> **WHAT IS BEING ASKED**: All the data that follows should be repeated exactly, without a single picture.

Change detection data:
-*-*-

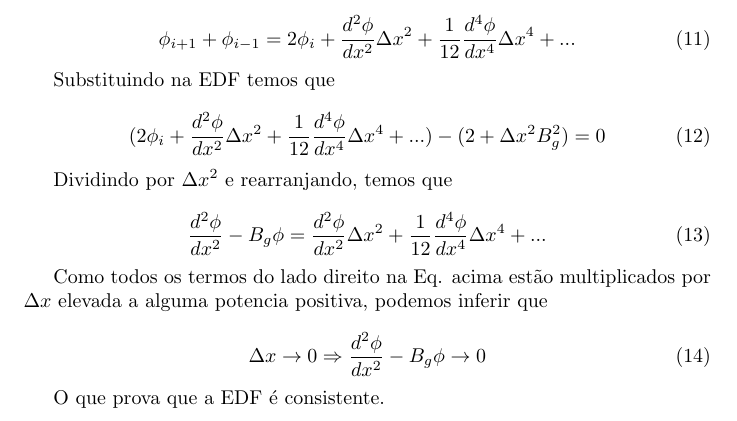
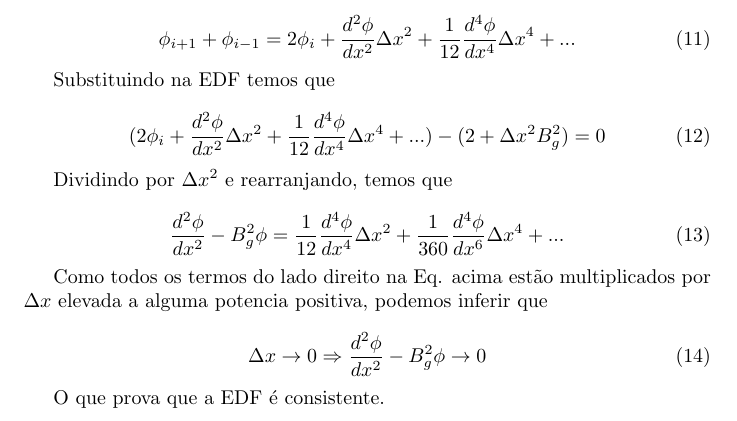
Before and after one commit to campagnani/Metodos_Computacao_Nuclear, a LaTeX document (atvd3-4.tex): part of page 2 of 2, cut so that both start at the same text. Compiled offline with pdfLaTeX.

Commit message:
Update atvd3-4.tex

```diff
--- a/atvd3-4.tex
+++ b/atvd3-4.tex
@@ -83,13 +83,13 @@
         Dividindo por $\Delta x^2$ e rearranjando, temos que
 
         \begin{equation}
-            \frac{d^2 \phi}{dx^2}  - B_g \phi = \frac{d^2\phi}{dx^2} \Delta x^2  + \frac{1}{12}\frac{d^4\phi}{dx^4} \Delta x^4 + ...
+            \frac{d^2 \phi}{dx^2}  - B_g^2 \phi =  \frac{1}{12}\frac{d^4\phi}{dx^4} \Delta x^2 + \frac{1}{360}\frac{d^4\phi}{dx^6} \Delta x^4 + ...
         \end{equation}
 
         Como todos os termos do lado direito na Eq. acima estão multiplicados por $\Delta x$ elevada a alguma potencia positiva, podemos inferir que
 
         \begin{equation}
-            \Delta x \rightarrow 0      \Rightarrow       \frac{d^2 \phi}{dx^2}  - B_g \phi   \rightarrow 0
+            \Delta x \rightarrow 0      \Rightarrow       \frac{d^2 \phi}{dx^2}  - B_g^2 \phi   \rightarrow 0
         \end{equation}
 
         O que prova que a EDF é consistente.
```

-*-*-

> **WRITTEN RESPONSE**:
Before and after one commit to campagnani/Metodos_Computacao_Nuclear, a LaTeX document (atvd3-4.tex): part of page 2 of 2, cut so that both start at the same text. Compiled offline with pdfLaTeX.

Commit message:
Update atvd3-4.tex

```diff
--- a/atvd3-4.tex
+++ b/atvd3-4.tex
@@ -83,13 +83,13 @@
         Dividindo por $\Delta x^2$ e rearranjando, temos que
 
         \begin{equation}
-            \frac{d^2 \phi}{dx^2}  - B_g \phi = \frac{d^2\phi}{dx^2} \Delta x^2  + \frac{1}{12}\frac{d^4\phi}{dx^4} \Delta x^4 + ...
+            \frac{d^2 \phi}{dx^2}  - B_g^2 \phi =  \frac{1}{12}\frac{d^4\phi}{dx^4} \Delta x^2 + \frac{1}{360}\frac{d^4\phi}{dx^6} \Delta x^4 + ...
         \end{equation}
 
         Como todos os termos do lado direito na Eq. acima estão multiplicados por $\Delta x$ elevada a alguma potencia positiva, podemos inferir que
 
         \begin{equation}
-            \Delta x \rightarrow 0      \Rightarrow       \frac{d^2 \phi}{dx^2}  - B_g \phi   \rightarrow 0
+            \Delta x \rightarrow 0      \Rightarrow       \frac{d^2 \phi}{dx^2}  - B_g^2 \phi   \rightarrow 0
         \end{equation}
 
         O que prova que a EDF é consistente.
```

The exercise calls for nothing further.